He emerged from the meeting feeling that his community might have some concrete answers. Joy dissolved into frustration last month, however, when he learned Dr. Owen had been dismissed.
Despite Hessel’s personal assurances that Dr.Owen’s investigation would continue, Ryan didn’t believe it.
“It looks like they are trying to shut down this investigation,” Ryan told The Times.

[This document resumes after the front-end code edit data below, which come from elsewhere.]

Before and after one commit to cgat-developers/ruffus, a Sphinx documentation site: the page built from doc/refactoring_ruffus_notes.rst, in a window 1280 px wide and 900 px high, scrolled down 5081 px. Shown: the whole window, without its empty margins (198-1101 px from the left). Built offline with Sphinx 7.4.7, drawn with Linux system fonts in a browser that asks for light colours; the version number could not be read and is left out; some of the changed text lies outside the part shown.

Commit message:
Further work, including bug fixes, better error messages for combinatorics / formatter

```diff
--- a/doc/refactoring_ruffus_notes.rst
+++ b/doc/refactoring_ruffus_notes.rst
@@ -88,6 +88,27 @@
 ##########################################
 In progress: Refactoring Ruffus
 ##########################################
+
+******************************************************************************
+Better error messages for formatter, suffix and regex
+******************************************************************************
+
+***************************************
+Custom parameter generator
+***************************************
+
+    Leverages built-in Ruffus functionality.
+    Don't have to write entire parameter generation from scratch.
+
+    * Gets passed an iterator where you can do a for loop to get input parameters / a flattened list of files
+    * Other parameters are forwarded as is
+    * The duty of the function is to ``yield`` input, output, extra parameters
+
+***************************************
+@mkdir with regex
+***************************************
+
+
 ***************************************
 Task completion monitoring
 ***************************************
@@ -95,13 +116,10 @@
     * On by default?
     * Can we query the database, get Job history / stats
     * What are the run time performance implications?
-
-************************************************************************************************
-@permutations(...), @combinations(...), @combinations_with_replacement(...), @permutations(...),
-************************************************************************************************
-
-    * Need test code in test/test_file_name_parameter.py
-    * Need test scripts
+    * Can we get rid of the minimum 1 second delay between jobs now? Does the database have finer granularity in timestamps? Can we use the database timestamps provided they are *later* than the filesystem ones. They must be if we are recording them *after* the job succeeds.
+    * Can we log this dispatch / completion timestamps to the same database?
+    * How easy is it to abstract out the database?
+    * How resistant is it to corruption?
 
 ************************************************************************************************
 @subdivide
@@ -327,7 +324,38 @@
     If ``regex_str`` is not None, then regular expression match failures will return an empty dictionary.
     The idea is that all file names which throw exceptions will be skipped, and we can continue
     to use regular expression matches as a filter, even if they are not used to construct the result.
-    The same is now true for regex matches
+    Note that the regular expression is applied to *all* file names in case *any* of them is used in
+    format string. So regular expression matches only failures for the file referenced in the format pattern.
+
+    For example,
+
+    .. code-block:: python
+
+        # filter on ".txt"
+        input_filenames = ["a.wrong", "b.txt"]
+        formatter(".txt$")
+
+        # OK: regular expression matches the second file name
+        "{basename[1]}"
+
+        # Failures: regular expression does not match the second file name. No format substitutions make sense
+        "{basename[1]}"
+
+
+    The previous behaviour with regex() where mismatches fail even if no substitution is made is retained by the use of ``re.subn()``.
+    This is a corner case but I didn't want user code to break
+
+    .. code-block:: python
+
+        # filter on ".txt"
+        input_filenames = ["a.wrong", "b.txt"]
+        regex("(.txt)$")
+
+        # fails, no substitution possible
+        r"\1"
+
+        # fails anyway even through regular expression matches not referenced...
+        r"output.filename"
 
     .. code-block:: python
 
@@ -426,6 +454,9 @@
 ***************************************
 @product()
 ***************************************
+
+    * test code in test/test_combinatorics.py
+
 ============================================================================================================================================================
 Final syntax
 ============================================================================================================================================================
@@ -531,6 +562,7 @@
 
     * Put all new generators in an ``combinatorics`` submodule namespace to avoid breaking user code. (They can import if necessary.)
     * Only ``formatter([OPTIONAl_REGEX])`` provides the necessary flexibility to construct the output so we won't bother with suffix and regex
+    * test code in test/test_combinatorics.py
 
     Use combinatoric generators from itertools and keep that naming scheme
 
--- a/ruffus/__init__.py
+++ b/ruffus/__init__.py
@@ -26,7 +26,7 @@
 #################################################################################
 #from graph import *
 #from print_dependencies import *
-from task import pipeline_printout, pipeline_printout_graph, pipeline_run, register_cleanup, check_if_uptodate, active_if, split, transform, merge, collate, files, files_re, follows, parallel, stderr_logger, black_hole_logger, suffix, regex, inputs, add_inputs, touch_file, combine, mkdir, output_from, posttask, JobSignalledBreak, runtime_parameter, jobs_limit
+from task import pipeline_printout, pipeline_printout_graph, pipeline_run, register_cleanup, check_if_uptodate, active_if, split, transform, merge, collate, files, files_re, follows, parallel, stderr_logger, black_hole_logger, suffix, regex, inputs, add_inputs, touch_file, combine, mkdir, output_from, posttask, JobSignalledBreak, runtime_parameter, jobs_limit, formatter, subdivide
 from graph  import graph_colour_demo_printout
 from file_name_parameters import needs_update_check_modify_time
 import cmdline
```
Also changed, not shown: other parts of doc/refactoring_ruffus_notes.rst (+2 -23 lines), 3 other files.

He says his fears were confirmed last week when the board decided it would ask the province if it should proceed with the investigation.

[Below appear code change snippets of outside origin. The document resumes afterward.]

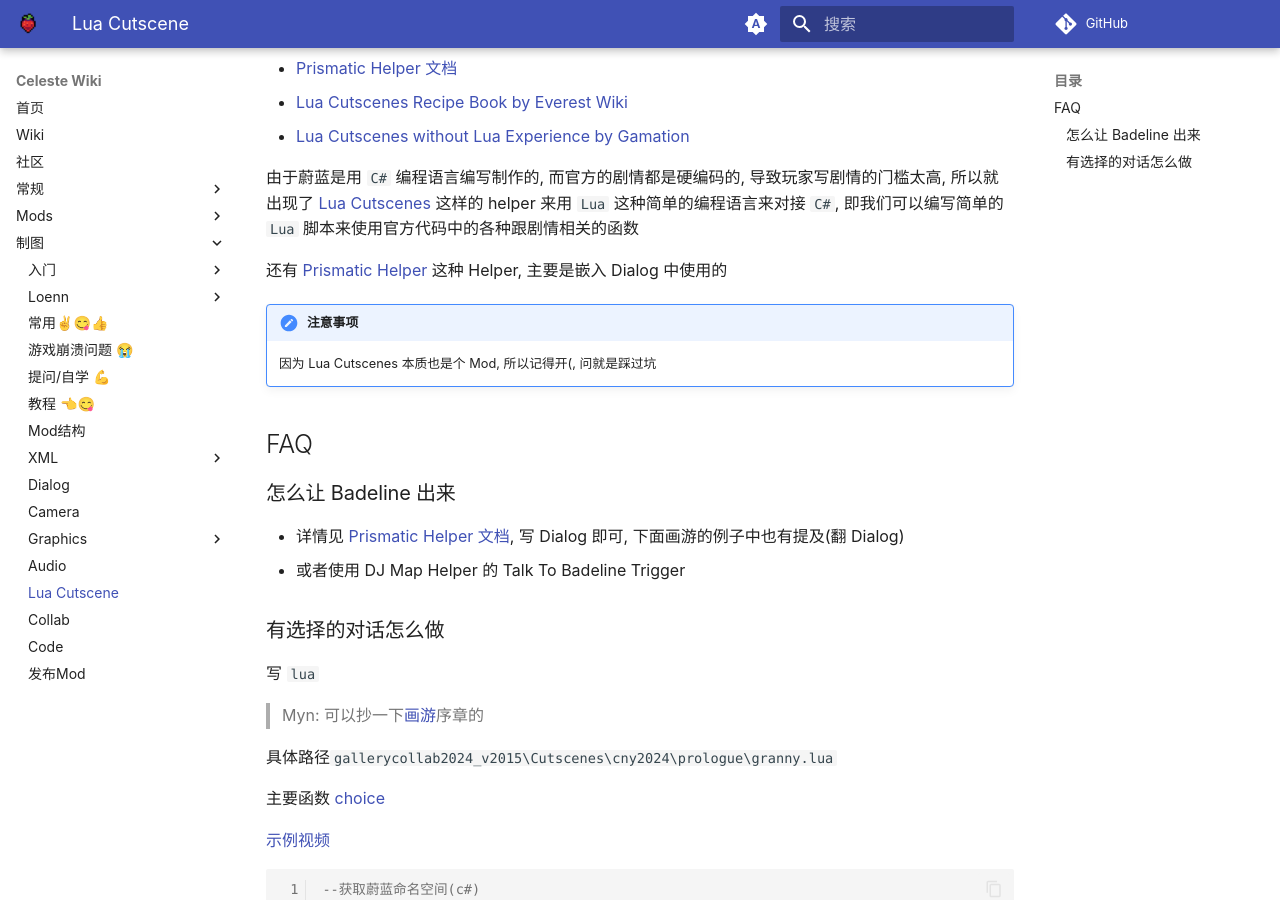
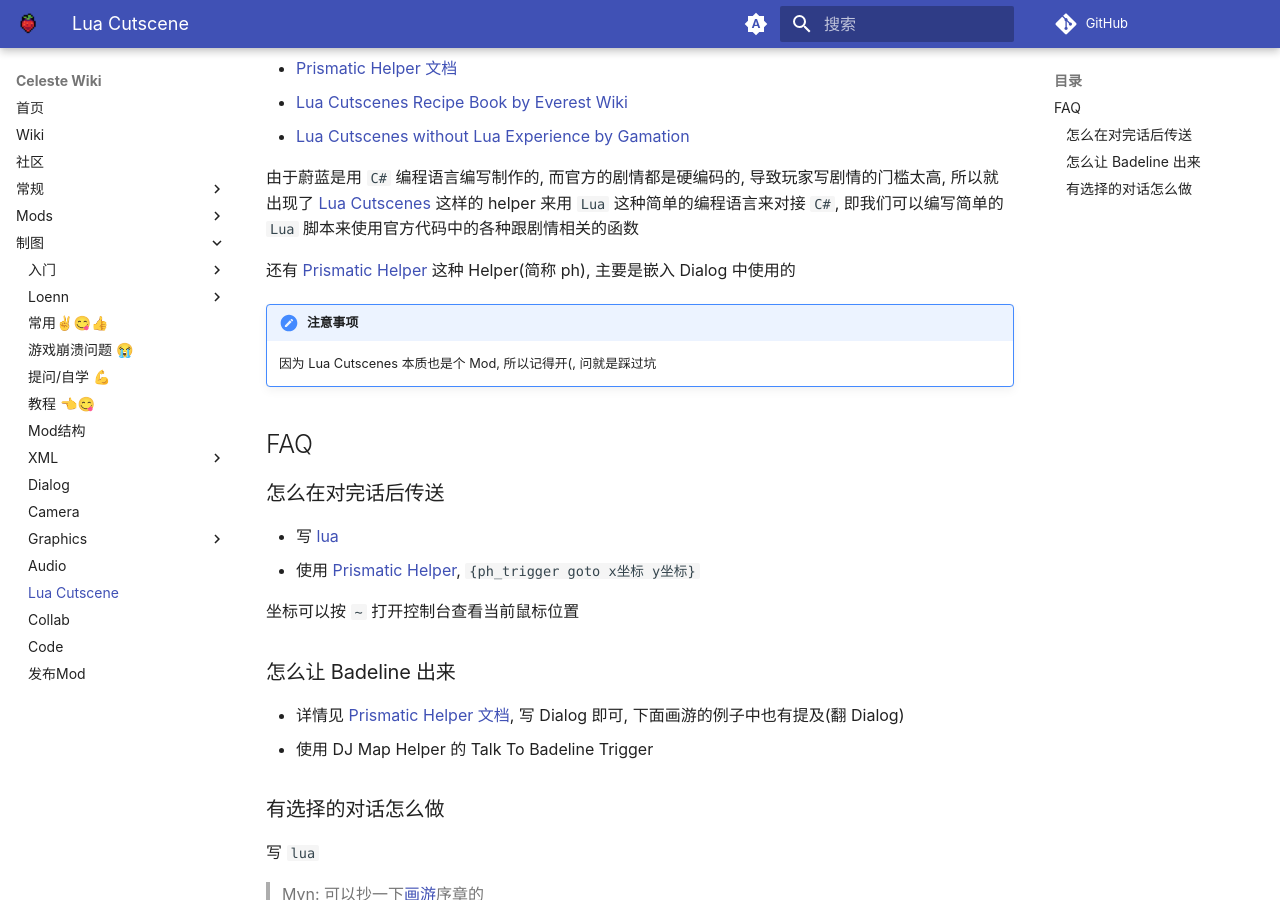
Before and after one commit to LuckyBoy-7/CelesteWikiModule, an MkDocs documentation site: the page built from docs/mappings/lua_cutscene.md, in a window 1280 px wide and 900 px high, scrolled down 224 px. Built offline with MkDocs 1.6.1 and Material for MkDocs 9.7.7, drawn with Linux system fonts in a browser that asks for light colours; comment, search, counter and statistics services are not loaded.

Commit message:
添加对完话后传送的方法

```diff
--- a/docs/mappings/lua_cutscene.md
+++ b/docs/mappings/lua_cutscene.md
@@ -7,17 +7,24 @@
 
 由于蔚蓝是用 `C#` 编程语言编写制作的, 而官方的剧情都是硬编码的, 导致玩家写剧情的门槛太高, 所以就出现了 [Lua Cutscenes](https://gamebanana.com/mods/53678) 这样的 helper 来用 `Lua` 这种简单的编程语言来对接 `C#`, 即我们可以编写简单的 `Lua` 脚本来使用官方代码中的各种跟剧情相关的函数
 
-还有 [Prismatic Helper](https://github.com/l-Luna/PrismaticHelper/blob/master/DOCUMENTATION.md#cutscenes) 这种 Helper, 主要是嵌入 Dialog 中使用的
+还有 [Prismatic Helper](https://github.com/l-Luna/PrismaticHelper/blob/master/DOCUMENTATION.md#cutscenes) 这种 Helper(简称 ph), 主要是嵌入 Dialog 中使用的
 
 !!! 注意事项
     因为 Lua Cutscenes 本质也是个 Mod, 所以记得开(, 问就是踩过坑
 
 ## FAQ
 
+### 怎么在对完话后传送
+
+* 写 [lua](https://sapcelestemod.netlify.app/extra_luacs/reference/#teleportto)
+* 使用 [Prismatic Helper](https://github.com/l-Luna/PrismaticHelper/blob/master/DOCUMENTATION.md#goto-x--0-y--0), `{ph_trigger goto x坐标 y坐标}`
+
+坐标可以按 `~` 打开控制台查看当前鼠标位置
+
 ### 怎么让 Badeline 出来
 
 * 详情见 [Prismatic Helper 文档](https://github.com/l-Luna/PrismaticHelper/blob/master/DOCUMENTATION.md#baddy_split-xoffset--0-yoffset--y-faceplayer--true), 写 Dialog 即可,  下面画游的例子中也有提及(翻 Dialog)
-* 或者使用 DJ Map Helper 的 Talk To Badeline Trigger
+* 使用 DJ Map Helper 的 Talk To Badeline Trigger
 
 ### 有选择的对话怎么做
 
```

But why would the directors of the Huron County Board of Health want to spike an investigation, and why would they go to the extreme of dismissing another Medical Officer of Health?
“Politics and money,” said Ryan.
He believes the Board of Health is too intertwined with the politics of Huron County and that many of its constituent municipalities share in the revenue from these projects.
“They have a conflict of interest,” says Ryan.
“Some municipalities benefit from a vibrancy fund from the projects in their community. Then that member goes to a public Board of Health meeting where they are called upon to vote on a health investigation related to industrial wind turbines—an investigation that could lead to further regulation and impact the production of power and revenue. I would say that is a conflict of interest, at least indirectly.”
Ryan says others members fear arousing the ire of the province. He says the Bluewater mayor told him that three-quarters of the Board of Health funding came from the province. Ryan suggests that the board worries that more questions and investigations could jeopardize its funding.
But Ryan says the Board of Health ought to be focused on the health of its residents rather than its funding.
Ryan says people in his community want answers. The number of turbines in Huron County is slated to grow to more than 520. They want to know if industrial wind turbines are a risk to their health. He was hopeful that Dr. Owen’s investigations would produce answers.
But Dr. Owen is gone and her investigation is in limbo.
He predicts that if this investigation is quashed in Huron County, no other community will take it on. Besides, it is a perfect laboratory, according to Ryan. Few other jurisdictions around the world have so many industrial wind turbines jammed into such small areas as in Huron County.
Mayor Tyler Hessel declined to respond to a request for comment from The Times.